▶ **About this exercise**: Copy the entries below exactly; any picture among them should be left out.

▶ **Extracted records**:

- - - - -

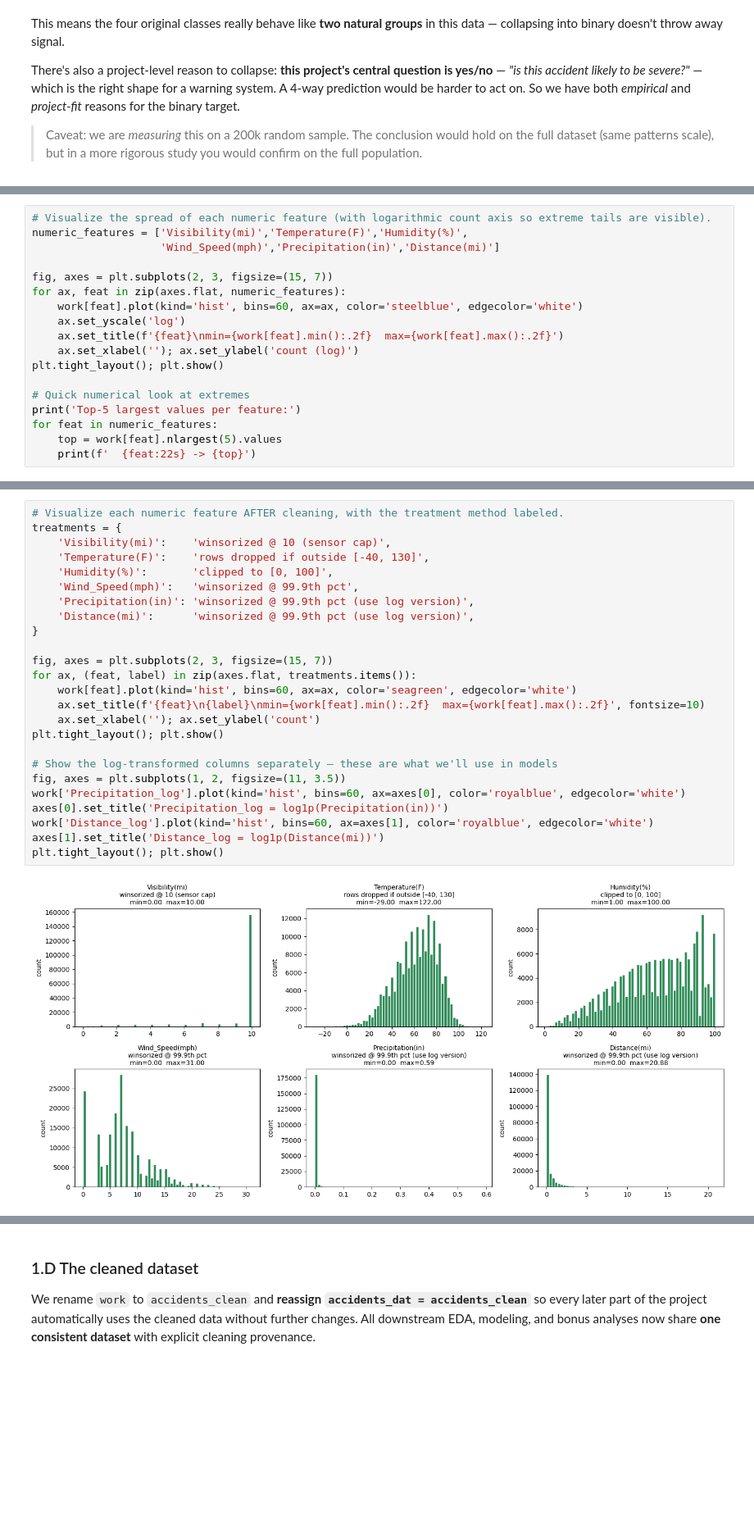
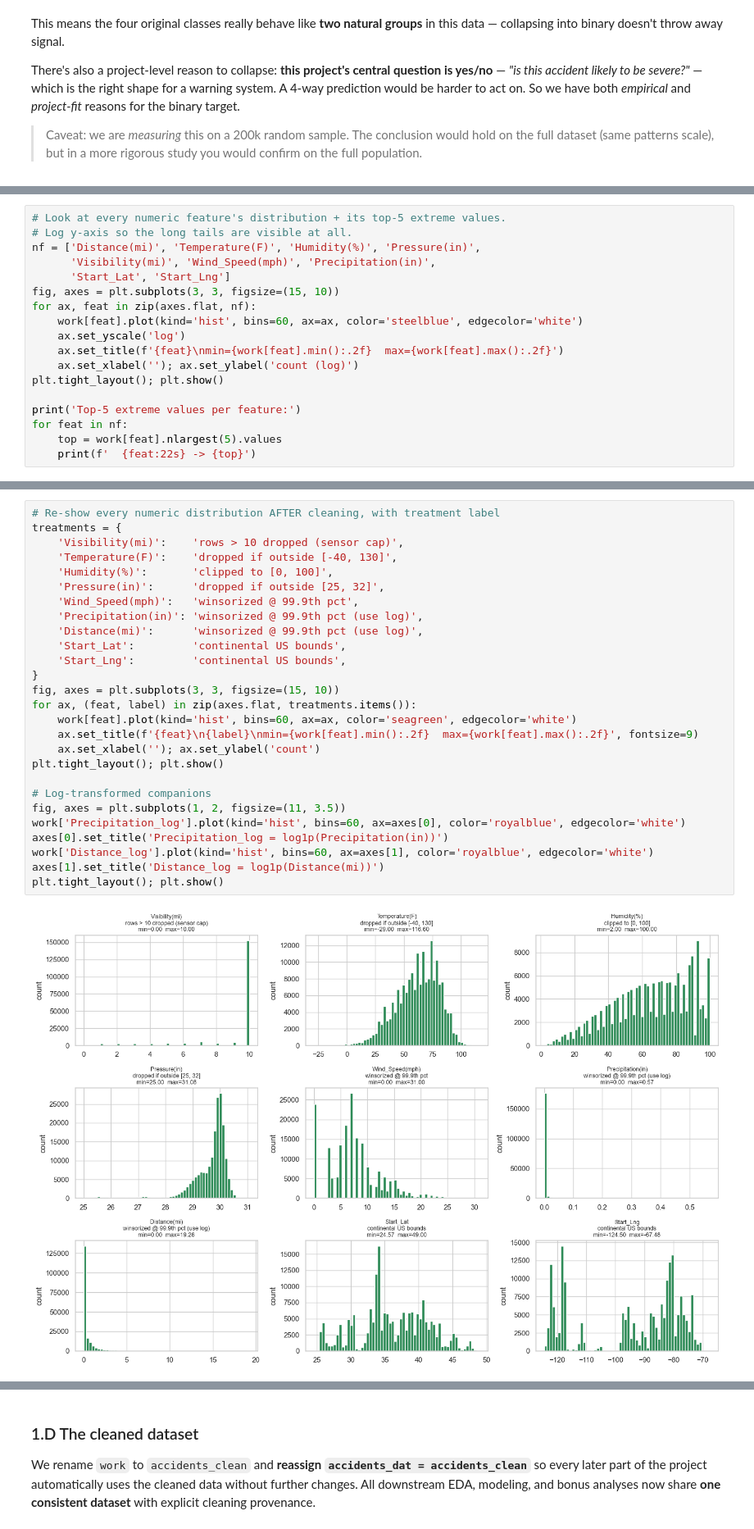
Before and after one commit to alextianyf/severe-accident-prediction, a Jupyter notebook: severe_accident_prediction.ipynb, the cells around one changed output, grey strips where cells are left out. Shown at 82% size. Cells and saved outputs as stored; diff of their text form; blank space fills up the shorter version.

```diff
--- a/severe_accident_prediction.ipynb
+++ b/severe_accident_prediction.ipynb
@@ -334,19 +336,19 @@ Below we go through each numeric feature and decide a treatment, with the **doma
 # %%
-# Visualize the spread of each numeric feature (with logarithmic count axis so extreme tails are visible).
-numeric_features = ['Visibility(mi)','Temperature(F)','Humidity(%)',
-                    'Wind_Speed(mph)','Precipitation(in)','Distance(mi)']
-
-fig, axes = plt.subplots(2, 3, figsize=(15, 7))
-for ax, feat in zip(axes.flat, numeric_features):
+# Look at every numeric feature's distribution + its top-5 extreme values.
+# Log y-axis so the long tails are visible at all.
+nf = ['Distance(mi)', 'Temperature(F)', 'Humidity(%)', 'Pressure(in)',
+      'Visibility(mi)', 'Wind_Speed(mph)', 'Precipitation(in)',
+      'Start_Lat', 'Start_Lng']
+fig, axes = plt.subplots(3, 3, figsize=(15, 10))
+for ax, feat in zip(axes.flat, nf):
     work[feat].plot(kind='hist', bins=60, ax=ax, color='steelblue', edgecolor='white')
     ax.set_yscale('log')
     ax.set_title(f'{feat}\nmin={work[feat].min():.2f}  max={work[feat].max():.2f}')
     ax.set_xlabel(''); ax.set_ylabel('count (log)')
 plt.tight_layout(); plt.show()
 
-# Quick numerical look at extremes
-print('Top-5 largest values per feature:')
-for feat in numeric_features:
+print('Top-5 extreme values per feature:')
+for feat in nf:
     top = work[feat].nlargest(5).values
     print(f'  {feat:22s} -> {top}')
 # %% [output]
@@ -437,27 +454,29 @@ Rows after cleaning: 194,000  (removed 2 = 0.00% — temperature drops only)
 # %%
-# Visualize each numeric feature AFTER cleaning, with the treatment method labeled.
+# Re-show every numeric distribution AFTER cleaning, with treatment label
 treatments = {
-    'Visibility(mi)':    'winsorized @ 10 (sensor cap)',
-    'Temperature(F)':    'rows dropped if outside [-40, 130]',
+    'Visibility(mi)':    'rows > 10 dropped (sensor cap)',
+    'Temperature(F)':    'dropped if outside [-40, 130]',
     'Humidity(%)':       'clipped to [0, 100]',
+    'Pressure(in)':      'dropped if outside [25, 32]',
     'Wind_Speed(mph)':   'winsorized @ 99.9th pct',
-    'Precipitation(in)': 'winsorized @ 99.9th pct (use log version)',
-    'Distance(mi)':      'winsorized @ 99.9th pct (use log version)',
+    'Precipitation(in)': 'winsorized @ 99.9th pct (use log)',
+    'Distance(mi)':      'winsorized @ 99.9th pct (use log)',
+    'Start_Lat':         'continental US bounds',
+    'Start_Lng':         'continental US bounds',
 }
-
-fig, axes = plt.subplots(2, 3, figsize=(15, 7))
+fig, axes = plt.subplots(3, 3, figsize=(15, 10))
 for ax, (feat, label) in zip(axes.flat, treatments.items()):
     work[feat].plot(kind='hist', bins=60, ax=ax, color='seagreen', edgecolor='white')
-    ax.set_title(f'{feat}\n{label}\nmin={work[feat].min():.2f}  max={work[feat].max():.2f}', fontsize=10)
+    ax.set_title(f'{feat}\n{label}\nmin={work[feat].min():.2f}  max={work[feat].max():.2f}', fontsize=9)
     ax.set_xlabel(''); ax.set_ylabel('count')
 plt.tight_layout(); plt.show()
 
-# Show the log-transformed columns separately — these are what we'll use in models
+# Log-transformed companions
 fig, axes = plt.subplots(1, 2, figsize=(11, 3.5))
 work['Precipitation_log'].plot(kind='hist', bins=60, ax=axes[0], color='royalblue', edgecolor='white')
 axes[0].set_title('Precipitation_log = log1p(Precipitation(in))')
 work['Distance_log'].plot(kind='hist', bins=60, ax=axes[1], color='royalblue', edgecolor='white')
 axes[1].set_title('Distance_log = log1p(Distance(mi))')
 plt.tight_layout(); plt.show()
 # %% [output]
-[figure, old version]
+[figure, new version]
```
Also changed, not shown: parts of 58 cells of this notebook, 1 other file.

- - - - -

▶ **Output below**:
Before and after one commit to alextianyf/severe-accident-prediction, a Jupyter notebook: severe_accident_prediction.ipynb, the cells around one changed output, grey strips where cells are left out. Shown at 82% size. Cells and saved outputs as stored; diff of their text form; blank space fills up the shorter version.

```diff
--- a/severe_accident_prediction.ipynb
+++ b/severe_accident_prediction.ipynb
@@ -334,19 +336,19 @@ Below we go through each numeric feature and decide a treatment, with the **doma
 # %%
-# Visualize the spread of each numeric feature (with logarithmic count axis so extreme tails are visible).
-numeric_features = ['Visibility(mi)','Temperature(F)','Humidity(%)',
-                    'Wind_Speed(mph)','Precipitation(in)','Distance(mi)']
-
-fig, axes = plt.subplots(2, 3, figsize=(15, 7))
-for ax, feat in zip(axes.flat, numeric_features):
+# Look at every numeric feature's distribution + its top-5 extreme values.
+# Log y-axis so the long tails are visible at all.
+nf = ['Distance(mi)', 'Temperature(F)', 'Humidity(%)', 'Pressure(in)',
+      'Visibility(mi)', 'Wind_Speed(mph)', 'Precipitation(in)',
+      'Start_Lat', 'Start_Lng']
+fig, axes = plt.subplots(3, 3, figsize=(15, 10))
+for ax, feat in zip(axes.flat, nf):
     work[feat].plot(kind='hist', bins=60, ax=ax, color='steelblue', edgecolor='white')
     ax.set_yscale('log')
     ax.set_title(f'{feat}\nmin={work[feat].min():.2f}  max={work[feat].max():.2f}')
     ax.set_xlabel(''); ax.set_ylabel('count (log)')
 plt.tight_layout(); plt.show()
 
-# Quick numerical look at extremes
-print('Top-5 largest values per feature:')
-for feat in numeric_features:
+print('Top-5 extreme values per feature:')
+for feat in nf:
     top = work[feat].nlargest(5).values
     print(f'  {feat:22s} -> {top}')
 # %% [output]
@@ -437,27 +454,29 @@ Rows after cleaning: 194,000  (removed 2 = 0.00% — temperature drops only)
 # %%
-# Visualize each numeric feature AFTER cleaning, with the treatment method labeled.
+# Re-show every numeric distribution AFTER cleaning, with treatment label
 treatments = {
-    'Visibility(mi)':    'winsorized @ 10 (sensor cap)',
-    'Temperature(F)':    'rows dropped if outside [-40, 130]',
+    'Visibility(mi)':    'rows > 10 dropped (sensor cap)',
+    'Temperature(F)':    'dropped if outside [-40, 130]',
     'Humidity(%)':       'clipped to [0, 100]',
+    'Pressure(in)':      'dropped if outside [25, 32]',
     'Wind_Speed(mph)':   'winsorized @ 99.9th pct',
-    'Precipitation(in)': 'winsorized @ 99.9th pct (use log version)',
-    'Distance(mi)':      'winsorized @ 99.9th pct (use log version)',
+    'Precipitation(in)': 'winsorized @ 99.9th pct (use log)',
+    'Distance(mi)':      'winsorized @ 99.9th pct (use log)',
+    'Start_Lat':         'continental US bounds',
+    'Start_Lng':         'continental US bounds',
 }
-
-fig, axes = plt.subplots(2, 3, figsize=(15, 7))
+fig, axes = plt.subplots(3, 3, figsize=(15, 10))
 for ax, (feat, label) in zip(axes.flat, treatments.items()):
     work[feat].plot(kind='hist', bins=60, ax=ax, color='seagreen', edgecolor='white')
-    ax.set_title(f'{feat}\n{label}\nmin={work[feat].min():.2f}  max={work[feat].max():.2f}', fontsize=10)
+    ax.set_title(f'{feat}\n{label}\nmin={work[feat].min():.2f}  max={work[feat].max():.2f}', fontsize=9)
     ax.set_xlabel(''); ax.set_ylabel('count')
 plt.tight_layout(); plt.show()
 
-# Show the log-transformed columns separately — these are what we'll use in models
+# Log-transformed companions
 fig, axes = plt.subplots(1, 2, figsize=(11, 3.5))
 work['Precipitation_log'].plot(kind='hist', bins=60, ax=axes[0], color='royalblue', edgecolor='white')
 axes[0].set_title('Precipitation_log = log1p(Precipitation(in))')
 work['Distance_log'].plot(kind='hist', bins=60, ax=axes[1], color='royalblue', edgecolor='white')
 axes[1].set_title('Distance_log = log1p(Distance(mi))')
 plt.tight_layout(); plt.show()
 # %% [output]
-[figure, old version]
+[figure, new version]
```
Also changed, not shown: parts of 58 cells of this notebook, 1 other file.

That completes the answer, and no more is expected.